Do you consider yourself a movie buff and an audiophile?
If so, you might wonder whether a home cinema system meets both of these needs.
Surround sound revolutionized the sonic experience for movie watching. It can deliver the same immersion for music!
In this article, I’ll explain how speakers function and what requirements a home theater must meet for quality music listening.
How Loudspeakers Work In and Out Of Home Cinemas
A loudspeaker needs two separate types of signals to work.
The first allows your speaker to access the music you select. This music takes the form of electrical impulses or the audio signal as we know it.
Next, your speaker needs to convert the electrical impulses it received into a distinguishable sound you can hear. To do this, the speaker needs an amplifier connection powered by battery or home AC power.

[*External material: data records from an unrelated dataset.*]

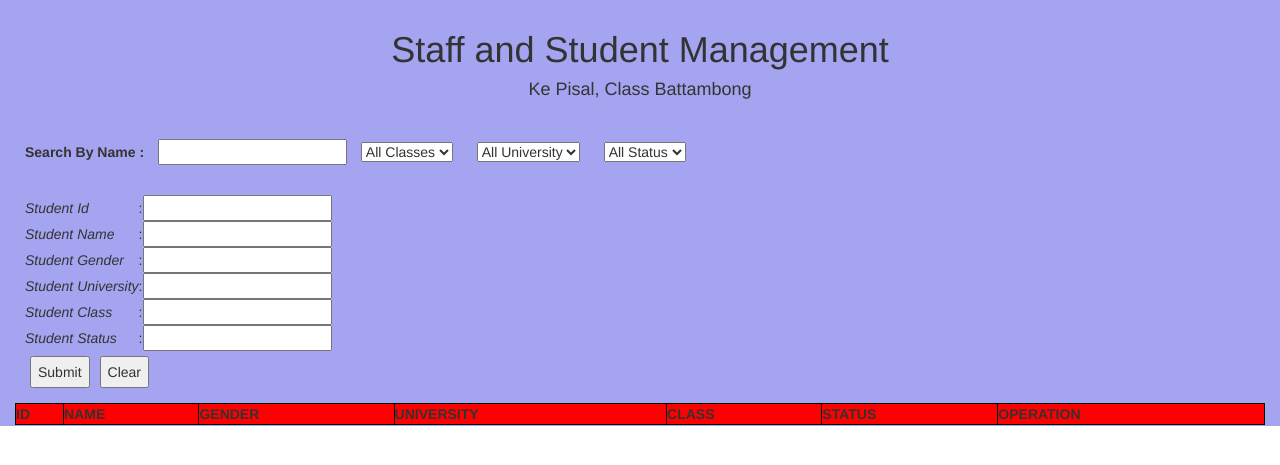
Repository: kepisal/ServletJAVA
Page: http://localhost/AjaxStaffandStudent/
These files come from the project's save history. The page is drawn as it stood at one moment and after the next save; the edit follows.
The browser window is 1280 px wide. The pictures show the whole page.
The page is served by Tomcat 9. Other server files are loaded and not shown. Queries for data that is not in the repository find no rows.

Above is the page before, as saved 2015-07-10 16:36:06.

### AjaxStaffandStudent/WebContent/index.jsp
<%@ page language="java" contentType="text/html; charset=ISO-8859-1"
	pageEncoding="ISO-8859-1"%>
<!DOCTYPE html>
<html>
<head>
<meta http-equiv="Content-Type" content="text/html; charset=ISO-8859-1">
<title>Staff and Student Management</title>
<link rel="stylesheet" type="text/css"
	href="bootstrap/css/bootstrap.css">
<!-- <link rel="stylesheet" type="text/css" href="css/style.css"> -->

<!-- <script
	src="http://ajax.googleapis.com/ajax/libs/jquery/1.11.3/jquery.min.js"></script> -->
<script type="text/javascript" src="js/jquery-min.js"></script>
<script type="text/javascript" src="bootstrap/js/bootstrap.js"></script>
<script type="text/javascript" src="bootstrap/js/bootstrap.min.js"></script>
<style type="text/css">
.maincontent {
	background-color: #A4A4F0;
}

#title {
	padding: 10px;
	width: 100%;
}

option {
	height: 23px;
}

.mytb td, .mytb th{
	background-color:red;
	border: 1px solid black;
	border-collapse: collapse;

}
#title{
	text-align: center;
}

img {
	width: 20px;
}

#classlist, #universitylist, #txtinput, #statuslist {
	display: inline-block;
	margin: 10px;
}

button {
	margin: 5px;
	height: 32px
}
</style>
</head>
<body>
	<div class="maincontent col-sm-12">
		<div id="sheader">
			<div id="title">
				<h1>Staff and Student Management</h1>
				<h4>Ke Pisal, Class Battambong</h4>
			</div>
			<div id="classlist">
				<label>Search By Name : </label> <input type=text id=txtinput /> <select
					id=classselected onclick="searchClass()">

				</select>
			</div>
			<div id="universitylist">
				<select id=unvselected onclick="searchUniversity()">

				</select>
			</div>
			<div id="statuslist">
				<select id=statusselected onclick="searchStatus()">
					<option value=''>All Status</option>
					<option value=1>Active</option>
					<option value=0>Deactive</option>
				</select>
			</div>
		</div>
		<div id="sform">
			<table class="stuform" style="margin:10px;border:0px;">
				<tr><td><i>Student Id </i></td><td>:<input/></td></tr>
				<tr><td><i>Student Name </i></td><td>:<input/></td></tr>
				<tr><td><i>Student Gender </i></td><td>:<input/></td></tr>
				<tr><td><i>Student University </i></td><td>:<input/></td></tr>
				<tr><td><i>Student Class </i></td><td>:<input/></td></tr>
				<tr><td><i>Student Status </i></td><td>:<input/></td></tr>
				<tr><td colspan="2"><button id="btnadd btn btn-success" onclick="add()">Submit</button><button id="btnclear btn btn-success" onclick="add()">Clear</button></td></tr>
			</table>
		</div>
		<div id="sbody">
			<table class="mytb col-sm-12">
				<thead>
					<tr>
						<th>ID</th>
						<th>NAME</th>
						<th>GENDER</th>
						<th>UNIVERSITY</th>
						<th>CLASS</th>
						<th>STATUS</th>
						<th>OPERATION</th>
					</tr>
				</thead>
				<tbody id="tblist">
				</tbody>
			</table>
			<div id="sdetails">
				<!-- <i><h2>-------------Information Detail------------</h2></i> <label>ID
				:</label>
			<h3 id="stuid"></h3>
			<label>NAME :</label>
			<h3 id="stuname"></h3>
			<label>GENDER :</label>
			<h3 id="stugender"></h3>
			<label>UINVERSITY :</label>
			<h3 id="stuuniversity"></h3>
			<label>CLASS :</label>
			<h3 id="stuclass"></h3>
			<label>STATUS :</label>
			<h3 id="stustatus">ss</h3>
			<i><h2>-------------Information Detail------------</h2></i> -->
			</div>
		</div>
		<div class="col-sm-3"></div>
	</div>
	<script type="text/javascript" src="js/script.js"></script>
</body>
</html>

### AjaxStaffandStudent/WebContent/js/script.js
$(document).ready(function() {
	lists(); // list all objects in table
	droplist(); // list all objects in dropdownlist(class, university)
	$("#txtinput").keyup(function() {
		searchName($("#txtinput").val()); // action keyup on textbox
	});
});
/*
 * @param : data is JSon generate <option> value </option> for dropdownlist
 * class
 */
function classlist(data) {
	var str = "";
	str += "<option value=''>All Classes</option>;";
	for (var i = 0; i < data.length; i++) {
		str += "<option value=" + data[i].classes + ">" + data[i].classes;
	}
	str += "</option>";
	return str;
}
/*
 * @param : data is JSon generate <option> value </option> for dropdownlist
 * university
 */
function unvlist(data) {
	var str = "";
	str += "<option value=''>All University</option>;";
	for (var i = 0; i < data.length; i++) {
		str += "<option value=" + data[i].unversity + ">" + data[i].unversity;
	}
	str += "</optiont>";
	return str;
}

/*
 * get data from url and put into function with param
 */
function droplist() {
	$.post("classlist.hrd", function(data) {
		$("#classselected").html(classlist(data));
	});
	$.post("universitylist.hrd", function(data) {
		$("#unvselected").html(unvlist(data));
	});
}
/*
 * generate rows inside table list
 */
function lists() {
	$.post("listobject.hrd", function(data) {
		$("#tblist").html(listobjectdetails(data));
	});

}
/*
 * create tag <tr><td> value </td></tr> follow data
 */
function listobjectdetails(data) {
	var str = "";
	for (var i = 0; i < data.length; i++) {

		str += "<tr>" + "<td id=studid" + i + ">" + data[i].stuid + "</td>"
				+ "<td>" + data[i].stuname + "</td>" + "<td>"
				+ checkGender(data[i].gender) + "</td>" + "<td>"
				+ data[i].unversity + "</td>" + "<td>" + data[i].classes
				+ "</td>" + "<td>" + checkStatus(data[i].status, i) + "</td>"
				+ "<td><button class=btnEdit" + i + " onclick=editFun(" + i
				+ ")>Edit</button><button class=btnRemove" + i
				+ " onclick=removeFun(" + i
				+ ")>Remove</button><button  class=btnView" + i
				+ " onclick=viewFun(" + i + ")>View</button></td>" + "</tr>";
	}

	str += "</table>";

	return str;
}
/*
 * create form for edit and insertion
 */
function myform() {
	var str = "";
}

/*
 * change value 0,1 to male and female
 */
function checkGender(data) {
	var gender;
	if (data == 0) {
		gender = "Male";
	} else {
		gender = "Female";
	}
	return gender;
}
/*
 * change value 0,1 to image 0.png and 1.png
 */
function checkStatus(data, i) {
	var img;
	if (data == 0) {
		img = "<a href=#><img src=img/0.png id=mydata" + i
				+ " onclick=updateStatus(" + i + "," + data + ")></a>";
	} else {
		img = "<a href=#><img src=img/1.png id=mydata" + i
				+ " onclick=updateStatus(" + i + "," + data + ")></a>";
	}
	return img;
}
/*
 * @param : id, value id -> id of each students value -> value of status update
 * status
 */
function updateStatus(id, value) {
	var stuid = $("#studid" + id).text();
	var active;
	if (value == 0) {
		active = 1;
	} else {
		active = 0;
	}
	$.post("editobject.hrd", {
		stu_id : stuid,
		stu_status : active
	}, function(data) {
		lists();
	});
}
/*
 * search by name()
 */
function searchName() {
	var stuname = $('#txtinput').val();
	var stuclass = $('#classselected option:selected').val();
	var stuuniver = $('#unvselected option:selected').val();
	var stustatus = $('#statusselected option:selected').val();
	if (stuname == '') {
		lists();
	}
	$.post("searchobject.hrd", {
		stu_name : stuname,
		stu_class : stuclass,
		stu_university : stuuniver,
		stu_status : stustatus
	}, function(data) {
		$("#tblist").html(listobjectdetails(data));
	});
}
/*
 * search by class()
 */
function searchClass() {
	var stuname = $('#txtinput').val();
	var stuclass = $('#classselected option:selected').val();
	var stuuniver = $('#unvselected option:selected').val();
	var stustatus = $('#statusselected option:selected').val();
	$.post("searchobject.hrd", {
		stu_name : stuname,
		stu_class : stuclass,
		stu_university : stuuniver,
		stu_status : stustatus
	}, function(data) {
		$("#tblist").html(listobjectdetails(data));
	});
}
/*
 * search by university()
 */
function searchUniversity() {
	var stuname = $('#txtinput').val();
	var stuclass = $('#classselected option:selected').val();
	var stuuniver = $('#unvselected option:selected').val();
	var stustatus = $('#statusselected option:selected').val();
	$.post("searchobject.hrd", {
		stu_name : stuname,
		stu_class : stuclass,
		stu_university : stuuniver,
		stu_status : stustatus
	}, function(data) {
		$("#tblist").html(listobjectdetails(data));
	});
}
/*
 * search by status()
 */
function searchStatus() {
	var stuname = $('#txtinput').val();
	var stuclass = $('#classselected option:selected').val();
	var stuuniver = $('#unvselected option:selected').val();
	var stustatus = $('#statusselected option:selected').val();
	$.post("searchobject.hrd", {
		stu_name : stuname,
		stu_class : stuclass,
		stu_university : stuuniver,
		stu_status : stustatus
	}, function(data) {
		$("#tblist").html(listobjectdetails(data));
	});
}
/*
 * Add Function
 */
function add() {
	$("#sbody").load("pages/addForm.html"); // load file from article
}

function editFun(i) {
	alert("This is Edit" + $("#studid" + i).text());
}
function removeFun(i) {
	var stuid = $("#studid" + i).text();
	$.post("deleteobject.hrd", {
		stu_id : stuid
	}, function(data) {
		lists();
	});
}
function viewFun(i) {
	var stuid = $("#studid" + i).text();
	$.post("viewobject.hrd", {
		stu_id : stuid
	}, function(data) {
		$("#sbody").load("pages/viewdetails.html");
	});
}

### AjaxStaffandStudent/src/Controller/Front_Controller.java
package Controller;
import java.io.IOException;

import javax.servlet.RequestDispatcher;
import javax.servlet.ServletException;
import javax.servlet.annotation.WebServlet;
import javax.servlet.http.HttpServlet;
import javax.servlet.http.HttpServletRequest;
import javax.servlet.http.HttpServletResponse;

import Model.ObjectDAO;

@WebServlet("*.hrd")
public class Front_Controller extends HttpServlet {
	private static final long serialVersionUID = 1L;

	public Front_Controller() {
		super();
	}

	protected void doGet(HttpServletRequest request, HttpServletResponse response) throws ServletException, IOException {
		doProcess(request, response);
	}

	protected void doPost(HttpServletRequest request, HttpServletResponse response) throws ServletException, IOException {
		doProcess(request, response);
	}

	protected void doProcess(HttpServletRequest request, HttpServletResponse response) throws ServletException, IOException {
		String RequestURI = request.getRequestURI();

		System.out.println(RequestURI);
		String contextPath = request.getContextPath();
		System.out.println(contextPath);
		String command = RequestURI.substring(contextPath.length());
		ActionForward forward = null;
		Action action = null;

		System.out.println(command);

		switch(command){
			case "/listobject.hrd":
				action = new ListObject();
				try {
					forward = action.execute(request, response);
					System.out.println(forward);
				} catch (Exception e) {
					e.printStackTrace();
				}
				break;
			case "/classlist.hrd":
				action = new classList();
				try {
					forward = action.execute(request, response);
					System.out.println(forward);
				} catch (Exception e) {
					e.printStackTrace();
				}
				break;
			case "/universitylist.hrd":
				action = new universityList();
				try {
					forward = action.execute(request, response);
					System.out.println(forward);
				} catch (Exception e) {
					e.printStackTrace();
				}
				break;
			case "/editobject.hrd":
				action = new EditObject();
				try {
					forward = action.execute(request, response);
				} catch (Exception e) {
					e.printStackTrace();
				}
				break;
			case "/searchobject.hrd":
				action = new Search();
				try {
					forward = action.execute(request, response);
				} catch (Exception e) {
					e.printStackTrace();
				}
				break;
			case "/viewobject.hrd":
				action = new ViewObject();
				try {
					forward = action.execute(request, response);
				} catch (Exception e) {
					e.printStackTrace();
				}
				break;
			case "/deleteobject.hrd":
				action = new DeleteObject();
				try {
					forward = action.execute(request, response);
				} catch (Exception e) {
					e.printStackTrace();
				}
				break;
			default :
				forward = new ActionForward();
				forward.setPath("404.jsp");
				forward.setRedirect(false);
				break;


		}

		if (forward != null) {
			if (forward.isRedirect()) {
				response.sendRedirect(forward.getPath());
			} else {
				RequestDispatcher dispatcher = request
						.getRequestDispatcher(forward.getPath());
				dispatcher.forward(request, response);
			}

		}

	}
}

### AjaxStaffandStudent/src/Controller/ListObject.java
package Controller;

import java.util.ArrayList;

import javax.servlet.http.HttpServletRequest;
import javax.servlet.http.HttpServletResponse;

import com.google.gson.Gson;

import Controller.Action;
import Controller.ActionForward;
import Model.ObjectDAO;
import Model.ObjectDTO;

public class ListObject implements Action {

	@Override
	public ActionForward execute(HttpServletRequest request,
			HttpServletResponse response) throws Exception {

		ObjectDAO dao = new ObjectDAO();
		ArrayList<ObjectDTO> objectlist = dao.list();

		response.setContentType("application/json");
		response.setCharacterEncoding("UTF-8");
		String obj= new Gson().toJson(objectlist);

		response.getWriter().write(obj);


		return null;
	}

}

### AjaxStaffandStudent/src/Model/ObjectDAO.java
package Model;

import java.beans.Statement;
import java.sql.Connection;
import java.sql.DriverManager;
import java.sql.PreparedStatement;
import java.sql.ResultSet;
import java.sql.SQLException;
import java.util.ArrayList;
import java.sql.*;

import javax.naming.InitialContext;
import javax.sql.DataSource;

public class ObjectDAO {
	static Connection cn;

	/*
	 * list all of elements in database return Arraylist objects
	 */
	public ArrayList<ObjectDTO> list() throws SQLException,
			ClassNotFoundException {

		String sql = "select * from hrd_students";
		java.sql.Statement stm = cn.createStatement();
		ResultSet rs = stm.executeQuery(sql);
		ArrayList<ObjectDTO> objectdto = new ArrayList<ObjectDTO>();
		try {
			while (rs.next()) {
				objectdto.add(new ObjectDTO(rs.getString("stu_id"), rs
						.getString("stu_name"), rs.getInt("stu_gender"), rs
						.getString("stu_university"),
						rs.getString("stu_class"), rs.getInt("stu_status")));
			}

		} catch (Exception e) {
			e.printStackTrace();
		}
		return objectdto;
	}

	/*
	 * @param : id and status function update status 0 to 1 and 1 to 0 follow id
	 * return true/false for success or faild
	 */
	public boolean update(String id, int status) throws SQLException {
		try (PreparedStatement pstm = cn
				.prepareStatement("update hrd_students set stu_status=? where stu_id=?");) {

			pstm.setString(1, String.valueOf(status));
			pstm.setString(2, id);
			return pstm.execute();
		} catch (Exception e) {
			e.printStackTrace();
		}
		return false;
	}

	/*
	 * distinct the class value return Arraylist objects (0,1)
	 */
	public ArrayList<ObjectDTO> classList() throws SQLException {
		String sql = "SELECT distinct stu_class FROM hrd_students";
		java.sql.Statement stm = cn.createStatement();
		ResultSet rs = stm.executeQuery(sql);
		ArrayList<ObjectDTO> objectdto = new ArrayList<ObjectDTO>();
		try {
			while (rs.next()) {
				objectdto.add(new ObjectDTO("", "", 0, "", rs
						.getString("stu_class"), 0));
			}
		} catch (Exception e) {
			e.printStackTrace();
		}
		return objectdto;
	}

	/*
	 * distinct the university value return Arraylist objects (0,1)
	 */
	public ArrayList<ObjectDTO> universityList() throws SQLException {
		String sql = "select distinct stu_university from hrd_students";
		java.sql.Statement stm = cn.createStatement();
		ResultSet rs = stm.executeQuery(sql);
		ArrayList<ObjectDTO> objectdto = new ArrayList<ObjectDTO>();
		try {
			while (rs.next()) {
				objectdto.add(new ObjectDTO("", "", 0, rs
						.getString("stu_university"), "", 0));
			}
		} catch (Exception e) {
			e.printStackTrace();
		}
		return objectdto;
	}

	/*
	 * Search all of content by name, class, university and status return as
	 * ArrayList objects
	 */
	public ArrayList<ObjectDTO> search(String name, String classes,
			String university, String status) throws SQLException {
		PreparedStatement ps = cn
				.prepareStatement("select * from hrd_students where stu_university LIKE ? and stu_class LIKE ? and stu_status LIKE ? and stu_name like ?");
		ps.setString(1, university + "%");
		ps.setString(2, classes + "%");
		ps.setString(3, status + "%");
		ps.setString(4, "%" + name + "%");
		ResultSet rs = ps.executeQuery();
		ArrayList<ObjectDTO> alist = new ArrayList<ObjectDTO>();
		while (rs.next()) {
			alist.add(new ObjectDTO(rs.getString("stu_id"), rs
					.getString("stu_name"), rs.getInt("stu_gender"), rs
					.getString("stu_university"), rs.getString("stu_class"), rs
					.getInt("stu_status")));
		}
		return alist;
	}

	public ObjectDTO viewObject(String id) throws SQLException {
		String sql = "select * from hrd_students where stu_id=?";
		PreparedStatement pstm = cn.prepareStatement(sql);
		pstm.setString(1, id);
		ResultSet rs = pstm.executeQuery();
		ObjectDTO objectdto = new ObjectDTO();
		try {
			if (rs.next()) {
				objectdto = new ObjectDTO(rs.getString("stu_id"),
						rs.getString("stu_name"), rs.getInt("stu_gender"),
						rs.getString("stu_university"),
						rs.getString("stu_class"), rs.getInt("stu_status"));
			}

		} catch (Exception e) {
			e.printStackTrace();
		}
		return objectdto;
	}

	public boolean DeleteObject(String id) throws SQLException {
		String sql = "delete from hrd_students where stu_id=?";
		PreparedStatement pstm = cn.prepareStatement(sql);
		pstm.setString(1, id);
		return pstm.execute();
	}

	/********************** Here is Connection Database *********************************/
	static {
		try {
			Class.forName("com.mysql.jdbc.Driver");
			cn = DriverManager.getConnection(
					"jdbc:mysql://localhost:3306/ssdbmanage", "admin", "admin");
		} catch (Exception e) {
			// TODO Auto-generated catch block
			e.printStackTrace();
		}
	}
	/**********************
	 * Here is Connection Database
	 *
	 * @throws SQLException
	 *********************************/

}

### AjaxStaffandStudent/src/Controller/classList.java
package Controller;

import java.util.ArrayList;

import javax.servlet.http.HttpServletRequest;
import javax.servlet.http.HttpServletResponse;

import Model.ObjectDAO;
import Model.ObjectDTO;

import com.google.gson.Gson;

public class classList implements Action {

	public ActionForward execute(HttpServletRequest request,
			HttpServletResponse response) throws Exception {

		ObjectDAO dao = new ObjectDAO();
		ArrayList<ObjectDTO> objectlist = dao.classList();

		response.setContentType("application/json");
		response.setCharacterEncoding("UTF-8");
		String obj= new Gson().toJson(objectlist);

		response.getWriter().write(obj);
		return null;
	}

}

### AjaxStaffandStudent/src/Controller/universityList.java
package Controller;

import java.util.ArrayList;

import javax.servlet.http.HttpServletRequest;
import javax.servlet.http.HttpServletResponse;

import Model.ObjectDAO;
import Model.ObjectDTO;

import com.google.gson.Gson;

public class universityList implements Action {
	public ActionForward execute(HttpServletRequest request,
			HttpServletResponse response) throws Exception {

		ObjectDAO dao = new ObjectDAO();
		ArrayList<ObjectDTO> objectlist = dao.universityList();

		response.setContentType("application/json");
		response.setCharacterEncoding("UTF-8");
		String obj= new Gson().toJson(objectlist);

		response.getWriter().write(obj);
		return null;
	}
}

Loaded but not shown: AjaxStaffandStudent/WebContent/bootstrap/css/bootstrap.css (library); AjaxStaffandStudent/WebContent/js/jquery-min.js (library); AjaxStaffandStudent/WebContent/bootstrap/js/bootstrap.js (library); AjaxStaffandStudent/WebContent/bootstrap/js/bootstrap.min.js (library)

After the next save:
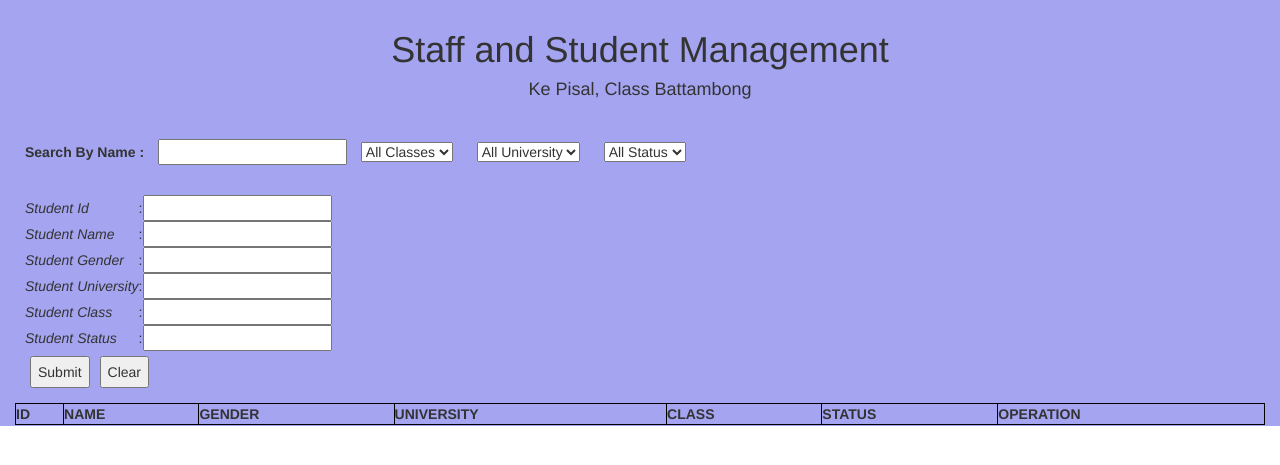
Saved 11 s later.
--- a/AjaxStaffandStudent/WebContent/index.jsp
+++ b/AjaxStaffandStudent/WebContent/index.jsp
@@ -29,7 +29,6 @@ option {
 }
 
 .mytb td, .mytb th{
-	background-color:red;
 	border: 1px solid black;
 	border-collapse: collapse;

Home Cinema Speaker Requirements
In a traditional wired setup, the audio signal and necessary power pass through a wire connection from an amplifier.
In a wireless home cinema setup, you will need both a transmitter and a receiver. The transmitter transmits the audio signal. The receiver receives this signal.
While deemed “wireless” the speaker still needs a physical connection to preamp outputs on a receiver. Or, in the case of your home cinema, a built-in or plug-in wireless transmitter sends music into a speaker or secondary amplifier with a built-in receiver.
But, alas, you still need power!
In a wireless setup, your speaker needs to be physically attached to a power source and amplifier. The amplifier may built-in to the speaker or attached by a wire.
Battery powered amplifiers attached to your speaker by wire limit the output of power over time.
As you can see, the process of creating sound requires quality equipment. There are a lot of home cinema products out there. Often, a lack of transmission standards hampers home theater systems.
How can you know which products to trust?
The Wireless Speaker and Audio Association (WiSA) formed in 2011. WiSA developed standards for home audio products. This results in viable products for you, the consumer.
Still wondering how your system fares when it comes to music? Let’s dive in!
You know the technical aspects of how speakers create sound. Let’s talk about the best way to experience that sound.
Surround Sound or Stereo?
When it comes to watching movies you trust in surround sound.
But do you know the difference between surround sound and stereo sound?
Surround sound envelops you in a sound-field. This sound field extends in front of you, to your sides, behind you, and even above you.
If you’re looking for an immersive sound experience, look no further.
What does surround sound look like?
A typical surround sound setup uses five speakers:
- Three installed along your front wall (the wall with your television)
- One or two speakers on your side or rear walls
Stereo sound creates a sound-field akin to a performance stage in front of you. Stereo recreates sound anywhere within boundaries of the imaginary stage.
The setup requires a front left and a front right speaker.
For the die-hard audiophile, optimizing your stereo setup means sitting in the center of both speakers. Here, you can hear elements of music as the sound engineer intended them.
Sitting in any other spot skews the sound toward the closest speaker. Consider this like sitting at a drive-in theater. The speaker hangs from your car window, hundreds of feet from the screen.
This can result in off-putting sound.
Professionals record music in stereo sound. However, this does not mean you should count surround sound out. Where stereo can produce skewed sound quality, surround sound offers even distribution.
Your home theater can play music well. The key to ensuring this? Know your performance standards.
Comparing audio systems sometimes proves more difficult than we first thought. Consider the following factors while making your decision.
Sensitivity refers to the speakers’ ability to convert power into volumes. We measure power in watts. We measure volume in decibels.
The higher the speaker’s sensitivity, the less power the speaker needs to deliver quality sound. This means higher the speaker’s sensitivity, the clearer and louder the sound your hear.
Producing higher volume with fewer power results in speaker longevity.
2) Frequency Response
Humans can hear frequencies ranging between 20 and 20,000 Hertz or Hz. You will feel lower frequencies (frequencies below 35 Hz) more than you will hear them. Subwoofers produce these lower frequencies.
Pay close attention to the frequency response rate of any audio product. This will dictate the kind of sound experience each speaker offers.
3) Power Handling
Do you know how much power a speaker can handle before undergoing damage? Power handling tells you this in watts.
Impedance refers to the amount of electrical resistance presented against the alternative current flowing from a speaker’s outputs.
Your speaker produces sounds at many frequencies. Impedance varies because of this.
A product’s manufacturer will detail an impedance figure. 8 ohms remains a normal figure.
Make sure your receiver matches the load from your speaker.
You Can Play Quality Music On A Home Cinema System
A home cinema makes listening to music an immersive experience.
The question of whether it can produce quality audio output comes down to specs and preference.
When shopping around, you should review the specs of each individual product. Consider the sensitivity, frequency response rate, power handling and impedance.
This may take some time but will prove worth it in the end.
The best system for your personal audio playback depends on your preferences as well.
But do you want a wireless setup? How much equipment are you willing to welcome into your space?
You can experience quality music with a home cinema system. Now that you know what to look for, it’s time to build the listening experience of your dreams!